### Exercise:
Before answering, work out how many lines below contain the string "schemas"; the reply is that number alone.

### Provided data:
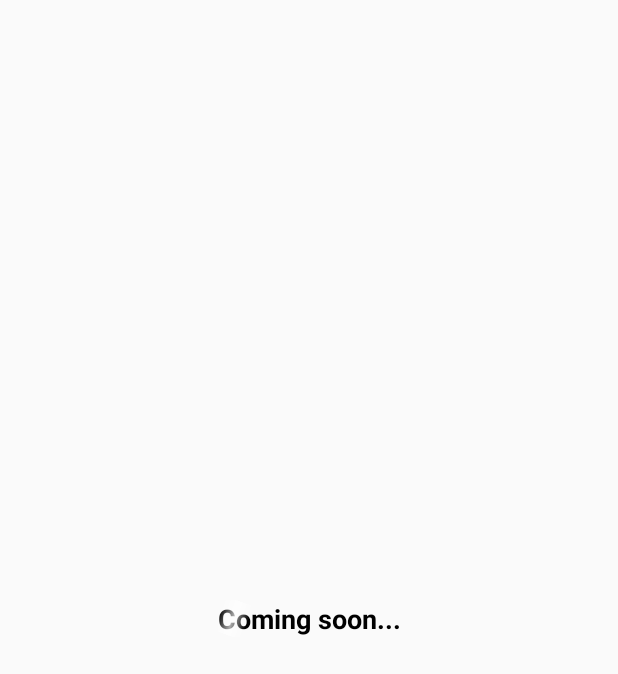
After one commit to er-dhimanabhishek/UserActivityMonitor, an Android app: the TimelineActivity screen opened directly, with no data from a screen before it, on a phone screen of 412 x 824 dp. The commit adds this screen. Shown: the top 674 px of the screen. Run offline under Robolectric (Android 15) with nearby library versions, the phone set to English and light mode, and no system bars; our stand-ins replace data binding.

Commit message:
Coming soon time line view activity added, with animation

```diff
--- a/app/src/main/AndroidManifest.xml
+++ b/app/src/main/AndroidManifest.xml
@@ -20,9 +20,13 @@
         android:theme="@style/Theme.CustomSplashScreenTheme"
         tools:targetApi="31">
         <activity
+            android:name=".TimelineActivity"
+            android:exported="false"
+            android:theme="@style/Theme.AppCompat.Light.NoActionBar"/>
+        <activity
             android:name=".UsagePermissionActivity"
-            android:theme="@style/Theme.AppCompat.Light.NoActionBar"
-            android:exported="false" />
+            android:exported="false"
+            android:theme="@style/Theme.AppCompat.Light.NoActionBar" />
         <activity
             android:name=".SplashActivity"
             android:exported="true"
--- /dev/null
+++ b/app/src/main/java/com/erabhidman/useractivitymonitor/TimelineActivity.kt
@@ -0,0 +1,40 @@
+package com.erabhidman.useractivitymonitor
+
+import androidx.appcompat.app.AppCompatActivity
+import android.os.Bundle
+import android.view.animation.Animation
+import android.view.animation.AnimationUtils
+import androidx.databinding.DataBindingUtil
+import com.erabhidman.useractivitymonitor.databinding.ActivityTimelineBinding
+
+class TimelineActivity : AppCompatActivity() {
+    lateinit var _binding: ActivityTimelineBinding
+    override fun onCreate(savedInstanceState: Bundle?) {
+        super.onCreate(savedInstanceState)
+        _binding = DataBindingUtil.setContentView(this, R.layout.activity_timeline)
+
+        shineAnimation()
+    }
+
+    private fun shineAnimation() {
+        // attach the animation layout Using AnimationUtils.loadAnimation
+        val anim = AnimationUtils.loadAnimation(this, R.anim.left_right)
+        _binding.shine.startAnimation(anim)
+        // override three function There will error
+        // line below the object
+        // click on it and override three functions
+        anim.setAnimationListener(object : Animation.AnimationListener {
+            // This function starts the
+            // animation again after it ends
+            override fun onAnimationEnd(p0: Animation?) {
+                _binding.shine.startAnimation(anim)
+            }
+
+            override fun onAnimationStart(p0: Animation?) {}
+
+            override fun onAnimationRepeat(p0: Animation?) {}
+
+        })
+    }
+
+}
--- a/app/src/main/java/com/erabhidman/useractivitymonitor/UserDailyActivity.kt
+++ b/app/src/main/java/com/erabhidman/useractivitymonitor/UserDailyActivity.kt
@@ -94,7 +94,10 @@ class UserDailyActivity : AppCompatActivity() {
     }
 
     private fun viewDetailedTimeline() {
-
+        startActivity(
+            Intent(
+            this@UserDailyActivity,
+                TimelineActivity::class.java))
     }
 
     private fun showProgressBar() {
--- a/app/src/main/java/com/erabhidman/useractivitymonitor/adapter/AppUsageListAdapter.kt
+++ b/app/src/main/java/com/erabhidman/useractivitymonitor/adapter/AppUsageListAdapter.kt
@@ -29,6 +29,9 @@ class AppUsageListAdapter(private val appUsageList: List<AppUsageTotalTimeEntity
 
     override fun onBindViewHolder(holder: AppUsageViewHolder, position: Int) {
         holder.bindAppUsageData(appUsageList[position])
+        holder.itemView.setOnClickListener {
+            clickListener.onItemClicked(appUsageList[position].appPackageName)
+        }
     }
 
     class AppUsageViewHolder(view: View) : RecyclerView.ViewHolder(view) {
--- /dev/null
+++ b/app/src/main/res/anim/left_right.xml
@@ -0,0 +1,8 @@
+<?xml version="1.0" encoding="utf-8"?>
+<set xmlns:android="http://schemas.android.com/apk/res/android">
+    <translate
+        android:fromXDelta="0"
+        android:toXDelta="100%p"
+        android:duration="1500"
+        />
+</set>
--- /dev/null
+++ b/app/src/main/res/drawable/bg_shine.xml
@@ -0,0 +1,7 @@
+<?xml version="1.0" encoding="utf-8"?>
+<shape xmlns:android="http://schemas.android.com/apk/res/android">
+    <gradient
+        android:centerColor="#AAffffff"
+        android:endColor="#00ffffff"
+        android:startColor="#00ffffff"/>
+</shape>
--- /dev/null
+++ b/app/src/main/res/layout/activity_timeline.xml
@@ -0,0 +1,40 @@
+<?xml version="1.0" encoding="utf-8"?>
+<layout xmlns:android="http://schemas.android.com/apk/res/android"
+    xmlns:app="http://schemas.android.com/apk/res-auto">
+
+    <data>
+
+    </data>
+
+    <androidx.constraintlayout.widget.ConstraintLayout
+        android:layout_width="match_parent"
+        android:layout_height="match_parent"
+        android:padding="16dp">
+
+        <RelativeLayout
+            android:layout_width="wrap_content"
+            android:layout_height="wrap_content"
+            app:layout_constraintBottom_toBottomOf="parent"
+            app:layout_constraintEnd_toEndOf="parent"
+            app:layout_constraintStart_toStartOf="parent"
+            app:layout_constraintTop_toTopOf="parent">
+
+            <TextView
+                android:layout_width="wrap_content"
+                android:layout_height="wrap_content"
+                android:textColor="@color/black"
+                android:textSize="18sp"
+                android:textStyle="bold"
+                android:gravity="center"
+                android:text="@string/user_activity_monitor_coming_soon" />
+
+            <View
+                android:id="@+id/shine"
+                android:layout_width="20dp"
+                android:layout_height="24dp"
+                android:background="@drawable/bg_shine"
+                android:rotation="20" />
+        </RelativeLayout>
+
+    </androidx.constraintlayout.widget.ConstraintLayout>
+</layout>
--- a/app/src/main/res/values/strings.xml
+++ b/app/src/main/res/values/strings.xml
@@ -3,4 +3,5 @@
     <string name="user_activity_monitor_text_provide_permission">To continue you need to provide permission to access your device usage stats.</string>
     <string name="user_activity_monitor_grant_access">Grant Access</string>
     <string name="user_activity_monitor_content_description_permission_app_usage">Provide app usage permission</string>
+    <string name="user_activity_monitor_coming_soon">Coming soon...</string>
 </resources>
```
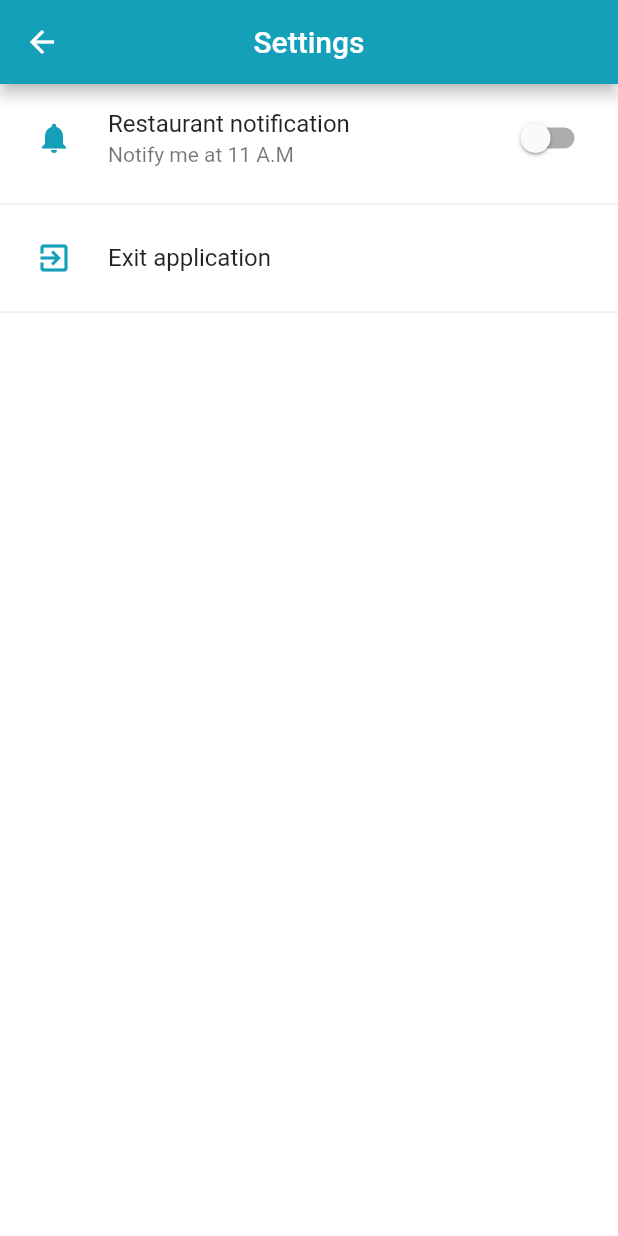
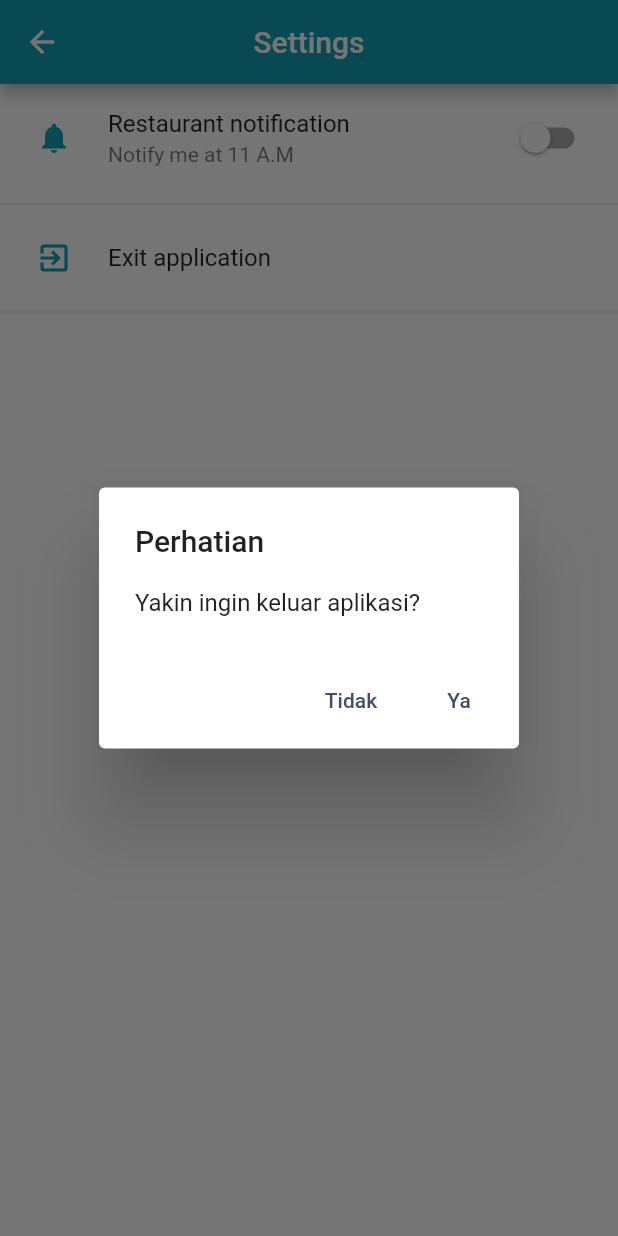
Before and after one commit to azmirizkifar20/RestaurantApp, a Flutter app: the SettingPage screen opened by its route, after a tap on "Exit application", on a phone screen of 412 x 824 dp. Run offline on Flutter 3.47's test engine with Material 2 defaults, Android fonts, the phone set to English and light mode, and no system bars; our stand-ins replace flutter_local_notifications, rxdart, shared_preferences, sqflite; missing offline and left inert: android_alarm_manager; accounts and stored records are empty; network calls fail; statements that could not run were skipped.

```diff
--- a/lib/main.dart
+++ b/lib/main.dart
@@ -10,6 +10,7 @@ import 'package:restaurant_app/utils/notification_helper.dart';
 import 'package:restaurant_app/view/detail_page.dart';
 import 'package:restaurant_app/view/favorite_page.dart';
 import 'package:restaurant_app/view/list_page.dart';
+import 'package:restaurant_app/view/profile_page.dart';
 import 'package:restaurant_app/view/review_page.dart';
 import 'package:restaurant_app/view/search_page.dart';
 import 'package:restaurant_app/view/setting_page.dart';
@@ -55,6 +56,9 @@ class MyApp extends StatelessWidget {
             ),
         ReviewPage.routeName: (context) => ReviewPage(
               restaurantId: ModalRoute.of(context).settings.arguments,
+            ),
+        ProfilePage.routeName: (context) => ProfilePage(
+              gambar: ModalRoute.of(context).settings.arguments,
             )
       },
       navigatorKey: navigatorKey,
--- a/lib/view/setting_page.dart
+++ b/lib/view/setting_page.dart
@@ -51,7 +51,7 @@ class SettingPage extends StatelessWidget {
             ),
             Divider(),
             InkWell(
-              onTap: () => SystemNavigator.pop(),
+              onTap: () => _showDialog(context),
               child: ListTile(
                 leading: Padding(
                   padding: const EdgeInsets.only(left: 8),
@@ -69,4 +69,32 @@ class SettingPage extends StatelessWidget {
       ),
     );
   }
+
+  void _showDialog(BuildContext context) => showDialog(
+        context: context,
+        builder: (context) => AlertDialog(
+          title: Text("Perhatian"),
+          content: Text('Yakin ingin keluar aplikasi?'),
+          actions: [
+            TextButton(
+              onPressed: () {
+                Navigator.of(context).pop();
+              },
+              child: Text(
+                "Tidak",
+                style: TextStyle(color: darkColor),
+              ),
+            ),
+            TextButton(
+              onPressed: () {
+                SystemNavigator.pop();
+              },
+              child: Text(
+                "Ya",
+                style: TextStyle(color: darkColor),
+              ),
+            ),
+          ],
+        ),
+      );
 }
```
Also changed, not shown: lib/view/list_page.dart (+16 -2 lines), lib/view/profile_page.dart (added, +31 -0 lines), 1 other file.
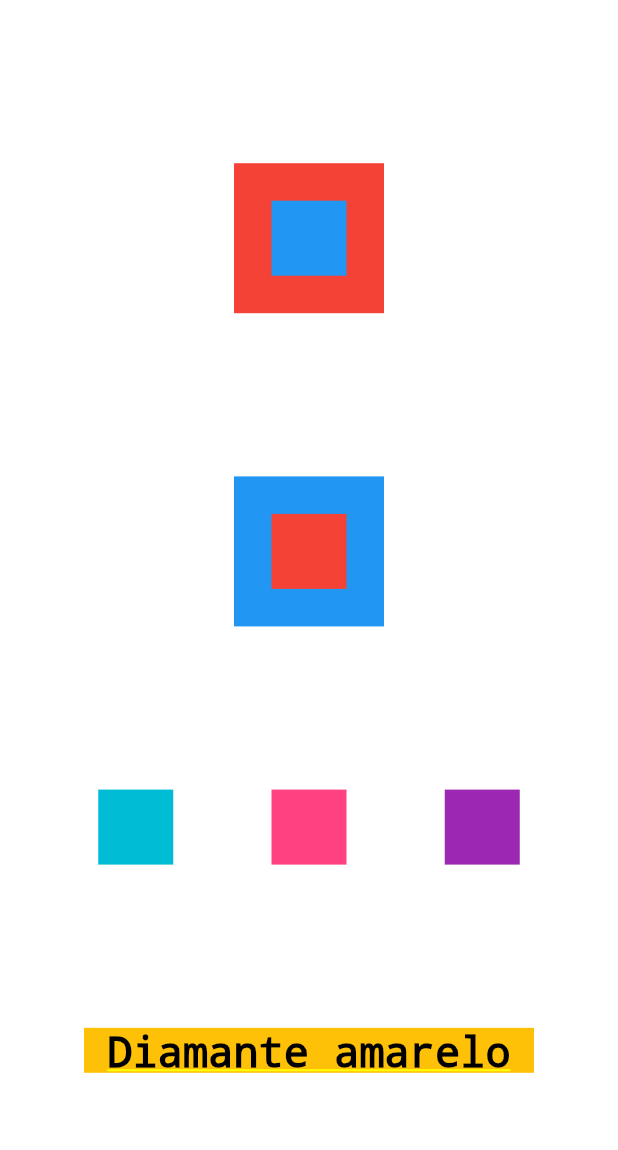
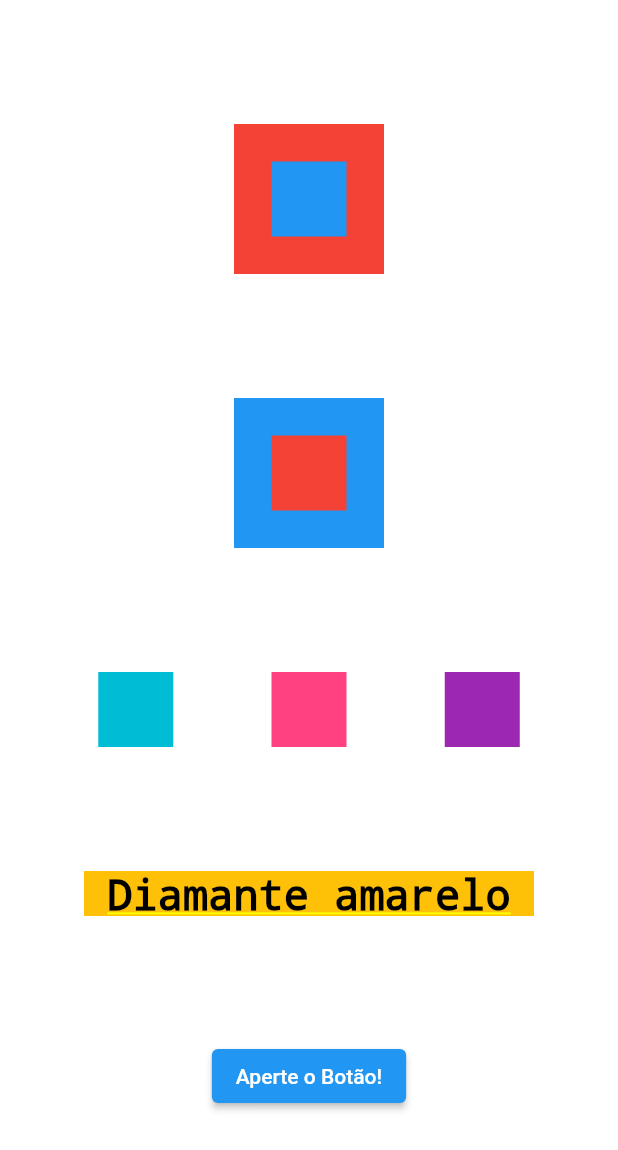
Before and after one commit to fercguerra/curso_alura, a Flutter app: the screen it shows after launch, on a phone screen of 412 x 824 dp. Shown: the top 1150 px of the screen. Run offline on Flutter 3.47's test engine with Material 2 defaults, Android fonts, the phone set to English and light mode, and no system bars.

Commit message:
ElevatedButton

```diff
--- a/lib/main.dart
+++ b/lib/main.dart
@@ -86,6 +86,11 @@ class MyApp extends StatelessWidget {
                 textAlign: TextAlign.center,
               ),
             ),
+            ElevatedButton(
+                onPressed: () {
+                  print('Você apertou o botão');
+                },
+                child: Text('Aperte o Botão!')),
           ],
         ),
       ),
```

### Exercise output:
4